The fish was caught in a net and tuna are only allowed to be taken on rod and reel. The boat captain said nobody ever told him that and he had bought 15 tuna permits over the past four years. NOAA' s law enforcement division says the matter is still under investigation.
Sunday, November 13, 2011
A second fluke that I caught and tagged has been recaptured according to Jeff Dement, tagging director of the American Littoral Society. The 13-inch flattie was first caught in June off the nude beach at Sandy Hook and caught again in August in the Raritan Reach. The fish grew an inch and a quarter in that time and was released again with the tag intact. I'd like to see it caught once more when it reaches legal size.
Meanwhile George Horvath of Trenton caught a 28-inch striper in June, 2010 from the North jetty at Barnegat Inlet. The angler tagged it and released the fish. In July, 2011 the bass was caught again, in Chesapeake Bay. Horvath didn't say what the striper's size was on recapture.
Tagging kits are available for sale at a modest price from the ALS. Call (732) 291-0055 or go to www.littoralsociety.org.
Sunday, November 6, 2011
With the price of gasoline, sportsmen on a tight budget may want to take a look at angling opportunities close to home rather than a six-hour drive to the Adirondacks.
A "Flyfishers Guide to the Big Apple, Great Waters within 150 miles of New York City" will be the featured presentation at the Nov. 14 meeting of the Ernest Schwiebert Chapter of Trout Unlimited at the Pennington fire house starting at 6:30 p.m.
New Jersey Audubon president Tom Gilmore, fly fisherman and book author, will give the talk which is free and open to the public.
Possible Sunday hunting is a big issue in Pennsylvania, where it has support from most hunters, but opposition from the farm bureau.
However, a bi-partisan legislative study says hunting on Sundays could generate up to $804 million in economic activity, support nearly 7,500 jobs and rake in some $57 million in state and local taxes.
The report found that hunting is worth nearly $3 billion to the state's economy with deer hunting accounting for about $1.7 billion of that total.

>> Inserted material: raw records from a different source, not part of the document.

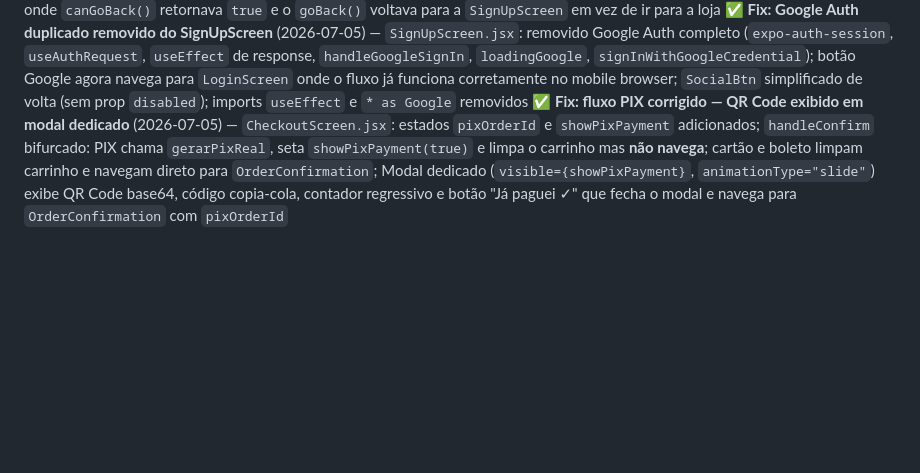
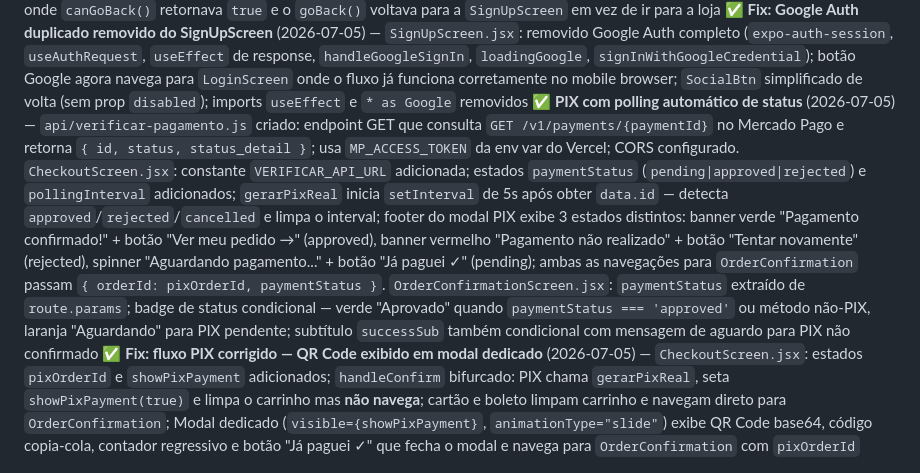
Before and after one commit to jehuneto17-cell/emporio-coisas-de-minas, a Markdown page: CLAUDE.md, the part around the change. GitHub-like rendering; blank space fills up the shorter version.

Commit message:
docs: atualiza CLAUDE.md — polling PIX e status badge na OrderConfirmation

```diff
--- a/CLAUDE.md
+++ b/CLAUDE.md
@@ -528,6 +528,7 @@ fmt(n) // → 'R$ ' + n.toFixed(2).replace('.', ',')
 ✅ **Fix: botão Google no SignUpScreen desabilitado quando request=null** (2026-07-05) — `SignUpScreen.jsx`: `SocialBtn` aceita prop `disabled` e aplica `opacity: 0.5` + `disabled={loading || disabled}`; botão Google recebe `disabled={!request}` — evita que `promptAsync()` seja chamado antes do `expo-auth-session` estar pronto (causava silêncio total); `handleGoogleSignIn` agora verifica `!request` e exibe mensagem de erro antes de chamar `promptAsync`, com `try/catch` para capturar erros do `promptAsync` via `console.warn`
 ✅ **Fix: login redireciona para Main via navigation.reset** (2026-07-05) — `LoginScreen.jsx`: substituído `canGoBack()/goBack()` por `navigation.reset({ index: 0, routes: [{ name: 'Main' }] })` tanto em `handleSignIn` quanto no `useEffect` do Google Login — resolve bug na web (Vercel) onde `canGoBack()` retornava `true` e o `goBack()` voltava para a `SignUpScreen` em vez de ir para a loja
 ✅ **Fix: Google Auth duplicado removido do SignUpScreen** (2026-07-05) — `SignUpScreen.jsx`: removido Google Auth completo (`expo-auth-session`, `useAuthRequest`, `useEffect` de response, `handleGoogleSignIn`, `loadingGoogle`, `signInWithGoogleCredential`); botão Google agora navega para `LoginScreen` onde o fluxo já funciona corretamente no mobile browser; `SocialBtn` simplificado de volta (sem prop `disabled`); imports `useEffect` e `* as Google` removidos
+✅ **PIX com polling automático de status** (2026-07-05) — `api/verificar-pagamento.js` criado: endpoint GET que consulta `GET /v1/payments/{paymentId}` no Mercado Pago e retorna `{ id, status, status_detail }`; usa `MP_ACCESS_TOKEN` da env var do Vercel; CORS configurado. `CheckoutScreen.jsx`: constante `VERIFICAR_API_URL` adicionada; estados `paymentStatus` (`pending|approved|rejected`) e `pollingInterval` adicionados; `gerarPixReal` inicia `setInterval` de 5s após obter `data.id` — detecta `approved`/`rejected`/`cancelled` e limpa o interval; footer do modal PIX exibe 3 estados distintos: banner verde "Pagamento confirmado!" + botão "Ver meu pedido →" (approved), banner vermelho "Pagamento não realizado" + botão "Tentar novamente" (rejected), spinner "Aguardando pagamento..." + botão "Já paguei ✓" (pending); ambas as navegações para `OrderConfirmation` passam `{ orderId: pixOrderId, paymentStatus }`. `OrderConfirmationScreen.jsx`: `paymentStatus` extraído de `route.params`; badge de status condicional — verde "Aprovado" quando `paymentStatus === 'approved'` ou método não-PIX, laranja "Aguardando" para PIX pendente; subtítulo `successSub` também condicional com mensagem de aguardo para PIX não confirmado
 ✅ **Fix: fluxo PIX corrigido — QR Code exibido em modal dedicado** (2026-07-05) — `CheckoutScreen.jsx`: estados `pixOrderId` e `showPixPayment` adicionados; `handleConfirm` bifurcado: PIX chama `gerarPixReal`, seta `showPixPayment(true)` e limpa o carrinho mas **não navega**; cartão e boleto limpam carrinho e navegam direto para `OrderConfirmation`; Modal dedicado (`visible={showPixPayment}`, `animationType="slide"`) exibe QR Code base64, código copia-cola, contador regressivo e botão "Já paguei ✓" que fecha o modal e navega para `OrderConfirmation` com `pixOrderId`
 
 ---
```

Other than commercial and semi-wild operations, New Jersey allows Sunday bowhunting on WMAs and private land.
Wednesday, November 2, 2011

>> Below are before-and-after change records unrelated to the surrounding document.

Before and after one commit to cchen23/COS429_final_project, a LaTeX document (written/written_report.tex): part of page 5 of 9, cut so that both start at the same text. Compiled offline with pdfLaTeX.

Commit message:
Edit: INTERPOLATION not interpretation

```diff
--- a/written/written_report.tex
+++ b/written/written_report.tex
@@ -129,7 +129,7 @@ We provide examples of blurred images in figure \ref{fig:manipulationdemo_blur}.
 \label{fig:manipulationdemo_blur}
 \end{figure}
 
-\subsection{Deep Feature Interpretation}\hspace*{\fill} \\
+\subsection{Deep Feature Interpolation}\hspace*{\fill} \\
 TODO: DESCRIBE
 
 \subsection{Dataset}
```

Sitting around the campfire with cigars and libations after a day's hunting at Stuyvesant Outdoor Adventures in New York State, we were discussing venison recipes. I mentioned making pickled deer hearts one year after collecting a half dozen from successful club hunters back when we had doe days.
I didn't think the results were all that great, but one of the guides at the lodge says he likes this recipe for sweet and sour deer hearts.
2 tbls flour
2 tbls fat
2 tbls salt
6 tbls vinegar
2 tsp sugar
1/4 tsp pepper
3 cups water
1 small onion, chopped
Clean hearts, remove membrane and large veins. Cut hearts into 1/2 inch cubes, brown flour in fat, add meat and remaining ingedients and summer for 1 1/2 hours or until tender. Serve with noodles.